Los Angeles Times: Hillary Clinton Just Backed Healthcare For Immigrants In The U.S. Illegally
Over the last year, California politicians have been blazing a trail many doubted the rest of the country would follow: offering free healthcare to hundreds of thousands of people in the country illegally. But on Tuesday, presidential front-runner Hillary Rodham Clinton took a stance on the contentious issue during a televised Democratic debate, boosting it onto a prominent national stage. (Karlamangla, 10/14)
The Wall Street Journal's Washington Wire: Democratic Debate Spotlights Health Care For Illegal Immigrants
The Democratic debate made clear that the two leading candidates for the party’s presidential nomination both would allow illegal immigrants to buy coverage on government websites, but not much more. That’s about the same as the status quo. The 2010 health-care overhaul — supported by all the candidates on the stage Tuesday night — requires people to prove legal residency to shop for coverage on HealthCare.gov or obtain tax credits to help pay premiums. They also can’t enroll in Medicaid, the state-federal program for the poor that also locks out many legal immigrants. The Obama administration extended those rules to children granted immigration enforcement reprieves under a 2012 executive action, and has said it would do the same for adults. (Radnofsky, 10/14)
The Washington Post's The Fix: Abortion And Planned Parenthood Were Absent From Tuesday’s Debate. Paid Leave Was Not.
Let's acknowledge this off the top. A certain set of videos, congressional hearings, efforts to defund a large organization and a big announcement from that same agency that it would change the terms of its fetal tissue program have occupied a lot of time and attention over the last few months. But Tuesday night, it seemed as if the words "abortion" and "Planned Parenthood" almost went missing from the first Democratic debate. (Ross, 10/14)
The Wall Street Journal's MoneyBeat: Biotechs Bounce After Receiving Little Focus In The Democratic Debate

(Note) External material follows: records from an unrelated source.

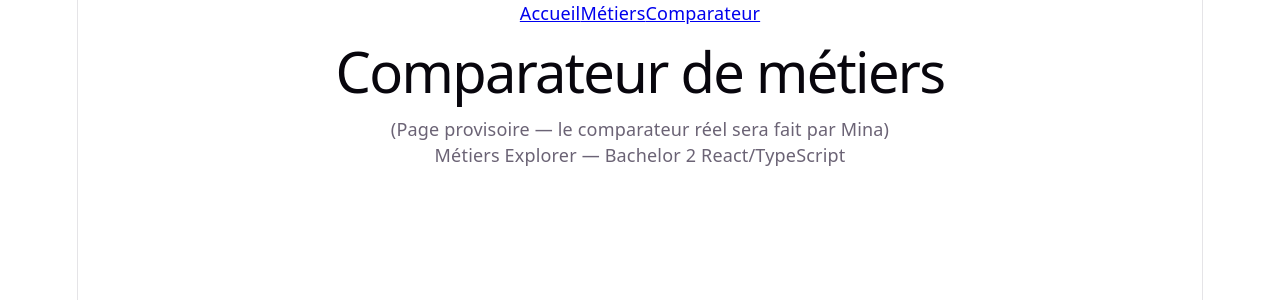
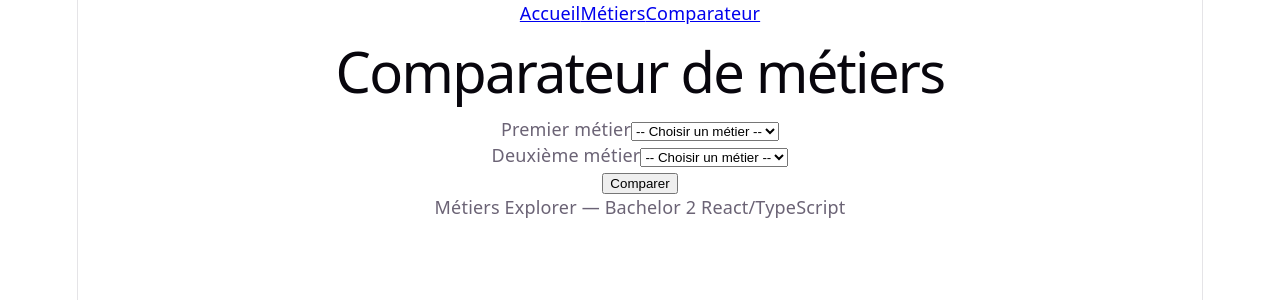
Before and after one commit to FloKBCode/Metiers-explorer, a React (Vite) app: page /comparateur in a window 1280 px wide. Shown: the top 300 px of the page. Built offline with nearby package versions, Linux system fonts and the light colour scheme.

Commit message:
feat: ajoute la page Comparateur avec sélection et validation de deux métiers

```diff
--- a/src/pages/Comparateur.tsx
+++ b/src/pages/Comparateur.tsx
@@ -1,10 +1,95 @@
-function Comparateur() {
+import { useState, type FormEvent } from 'react';
+import type { Metier } from '../types/metier';
+import MetierCompareCard from '../components/MetierCompareCard';
+
+// TODO: remplacer par la vraie liste de métiers venant du Context/hook de Florence
+const metiersDisponibles: Metier[] = [];
+
+export default function Comparateur() {
+  const [codeMetier1, setCodeMetier1] = useState('');
+  const [codeMetier2, setCodeMetier2] = useState('');
+  const [erreur, setErreur] = useState('');
+  const [metier1, setMetier1] = useState<Metier | null>(null);
+  const [metier2, setMetier2] = useState<Metier | null>(null);
+
+  function handleSubmit(event: FormEvent<HTMLFormElement>) {
+    event.preventDefault();
+
+    if (!codeMetier1 || !codeMetier2) {
+      setErreur('Merci de sélectionner deux métiers.');
+      return;
+    }
+
+    if (codeMetier1 === codeMetier2) {
+      setErreur('Choisis deux métiers différents pour les comparer.');
+      return;
+    }
+
+    const m1 = metiersDisponibles.find((m) => m.codeRome === codeMetier1);
+    const m2 = metiersDisponibles.find((m) => m.codeRome === codeMetier2);
+
+    if (!m1 || !m2) {
+      setErreur('Un des métiers sélectionnés est introuvable.');
+      return;
+    }
+
+    setErreur('');
+    setMetier1(m1);
+    setMetier2(m2);
+  }
+
   return (
-    <section>
+    <div className="page-comparateur">
       <h1>Comparateur de métiers</h1>
-      <p>(Page provisoire — le comparateur réel sera fait par Mina)</p>
-    </section>
-  )
+
+      <form onSubmit={handleSubmit} className="formulaire-comparateur">
+        <div>
+          <label htmlFor="metier1">Premier métier</label>
+          <select
+            id="metier1"
+            value={codeMetier1}
+            onChange={(e) => setCodeMetier1(e.target.value)}
+          >
+            <option value="">-- Choisir un métier --</option>
+            {metiersDisponibles.map((metier) => (
+              <option key={metier.codeRome} value={metier.codeRome}>
+                {metier.intitule}
+              </option>
+            ))}
+          </select>
+        </div>
+
+        <div>
+          <label htmlFor="metier2">Deuxième métier</label>
+          <select
+            id="metier2"
+            value={codeMetier2}
+            onChange={(e) => setCodeMetier2(e.target.value)}
+          >
+            <option value="">-- Choisir un métier --</option>
+            {metiersDisponibles.map((metier) => (
+              <option key={metier.codeRome} value={metier.codeRome}>
+                {metier.intitule}
+              </option>
+            ))}
+          </select>
+        </div>
+
+        {erreur && (
+          <p role="alert" className="erreur">
+            {erreur}
+          </p>
+        )}
+
+        <button type="submit">Comparer</button>
+      </form>
+
+      {metier1 && metier2 && (
+        <div className="comparateur-resultats">
+          <MetierCompareCard metier={metier1} />
+          <MetierCompareCard metier={metier2} />
+        </div>
+      )}
+    </div>
+  );
 }
-
-export default Comparateur
```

No news is good news for biotechs. The Nasdaq Biotechnology Index is getting reprieve Wednesday, up 1.9% midday versus the S&P 500’s 0.1% decline, after the recently contentious topic of drug pricing received little attention in Tuesday night’s Democratic presidential candidate debate. ... Despite Mrs. Clinton being vocal about her disdain for drug costs lately, the topic only briefly came up during Tuesday’s debate when candidates were asked which enemy they are most proud of. Mrs. Clinton named drug companies in a list that also included health insurance companies, Iranians, Republicans and the National Rifle Association. (Scholer, 10/14)
CNN: Sanders Stretched Truth On VA Record During Debate, Some Vets Say
Sen. Bernie Sanders touted his record on veterans' issues during Tuesday's debate, citing his position as the former chairman of the Senate Committee on Veterans Affairs when Congress provided billions of extra dollars to boost healthcare for veterans last year. ... Yet some veterans groups and others criticize Sanders for what they call a lack of oversight of the VA, and for at times coming to its defense in the midst of the scandal that rocked the agency in 2014. (Griffin and Devine, 10/14)
Meanwhile, Republicans' efforts to recruit Rep. Paul Ryan, R-Wis., to run for speaker of the House continues to draw headlines, speculation and analysis. And the Planned Parenthood controversy continues.
Politico: CBO: Debt Limit Must Be Raised In Next 30 Days
Lawmakers must raise the debt limit in the next 30 days, the Congressional Budget Office warned Wednesday. The nonpartisan agency said the Treasury Department will run out of the accounting maneuvers as well as the cash reserve it's used to stave off default "sometime during the first half of November." (Faler, 10/14)